In general, you can easily differentiate between prototype and production hardware based on these features:
Prototyping hardware is optimized for:
- Flexibility – usually breadboardable and has an open SIM card slot
- Affordability – low cost
- Modularity – compatibility with other hardware ecosystems
- Ease of use – can be setup in minutes and comes with tools
- Beginner audiences – content and examples optimized for beginners
Mass production hardware is optimized for:
- Reliability – Has SMT(surface-mount-technology) components, can withstand extreme temperatures, and comes with hardware warranties
- Manufacturability – pick and place machine ready
- High volumes – can be ordered through a wholesale store
- Ease of integration – should have complete product certifications
- Advanced audiences – comprehensive datasheets and application notes
Prototype & production hardware examples
For instance, Particle produces three basic kinds of hardware – Development kits (DKs), Evaluation kits (EVKs), and Mass production modules (MPMs). These are defined below:
Development kits (DKs)
Development kits are breadboard friendly and optimized for expandability, modularity, and ease-of-use. As a result, they can be used for scaling depending on the use case and application, but maybe best used as short term PoCs in friendly environments.
- Intended use – Useful for iterating/prototyping hardware and firmware systems quickly. It provides a quick start solution and gets an IoT project rolling.
- Features – USB connectivity, ecosystem of hardware accessories, breadboard-able headers, RGB status LED, on-board antenna, affordable costs
- Audience – Hobbyist developers, engineers very new to hardware
- Examples – Photon, Electron, Argon, Boron
Mass production modules (MPMs)
Mass production modules are optimized for deployment in a mass production product, not for development.
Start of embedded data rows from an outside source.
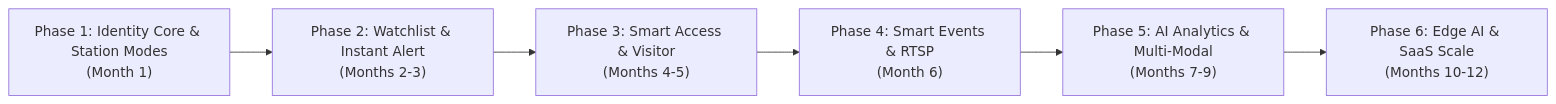
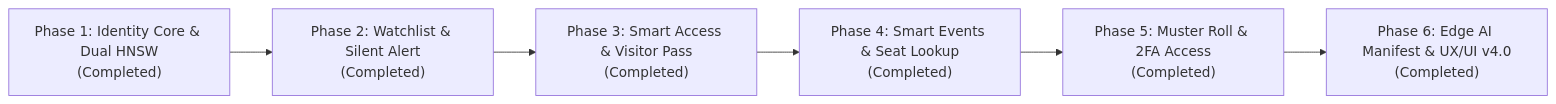
The diagram in docs/SENTINELVISION-ROADMAP.md (chanachaipmgeng/SentinelVision), drawn with Mermaid before and after one commit. The commit also changed other lines of this file and 13 other files, not shown here.

````diff
--- a/docs/SENTINELVISION-ROADMAP.md
+++ b/docs/SENTINELVISION-ROADMAP.md
@@ -23,8 +24,8 @@
 ```mermaid
 flowchart LR
-    P1["Phase 1: Identity Core & Station Modes<br/>(Month 1)"] --> P2["Phase 2: Watchlist & Instant Alert<br/>(Months 2-3)"]
-    P2 --> P3["Phase 3: Smart Access & Visitor<br/>(Months 4-5)"]
-    P3 --> P4["Phase 4: Smart Events & RTSP<br/>(Month 6)"]
-    P4 --> P5["Phase 5: AI Analytics & Multi-Modal<br/>(Months 7-9)"]
-    P5 --> P6["Phase 6: Edge AI & SaaS Scale<br/>(Months 10-12)"]
+    P1["Phase 1: Identity Core & Dual HNSW<br/>(Completed)"] --> P2["Phase 2: Watchlist & Silent Alert<br/>(Completed)"]
+    P2 --> P3["Phase 3: Smart Access & Visitor Pass<br/>(Completed)"]
+    P3 --> P4["Phase 4: Smart Events & Seat Lookup<br/>(Completed)"]
+    P4 --> P5["Phase 5: Muster Roll & 2FA Access<br/>(Completed)"]
+    P5 --> P6["Phase 6: Edge AI Manifest & UX/UI v4.0<br/>(Completed)"]
 ```
````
These are the real deal, intended for deployment for 5-10 years in hostile environments and small spaces. These products have little utility until they are soldered into your end product.
- Intended use – Deployment in a mass production product
- Features – Certifications, hardware warranty and support, environmental robustness, optimized for size and manufacturability
- Audience – Companies manufacturing products at scale
- Examples – P0 / P1 / E SoM MPMs
MPM evaluation kits (EVKs)
MPM Evaluation kits are expansion boards for mass production modules and allow you to develop, iterate, and debug your IoT solution quickly and easily. In other words, they provide a friendlier development experience for mass production hardware solutions. They have a MPM soldered to them, and in many ways can act as a good reference design.
- Intended use – Companies designing a product for deployment at scale, companies iterating from DKs to MPMs. Useful for iterating and refining production firmware in the context of production hardware (MPMs).
- Features – Largest number of GPIO and peripherals, large/comfortable debugging-optimized board layout, application notes and professional documentation
- Audience – Professional engineers who are comfortable designing custom circuit boards, companies with intentions to deploy at scale
- Example – E SoM Evaluation Kit, T SoM Evaluation Kit
Other factors to consider when choosing IoT hardware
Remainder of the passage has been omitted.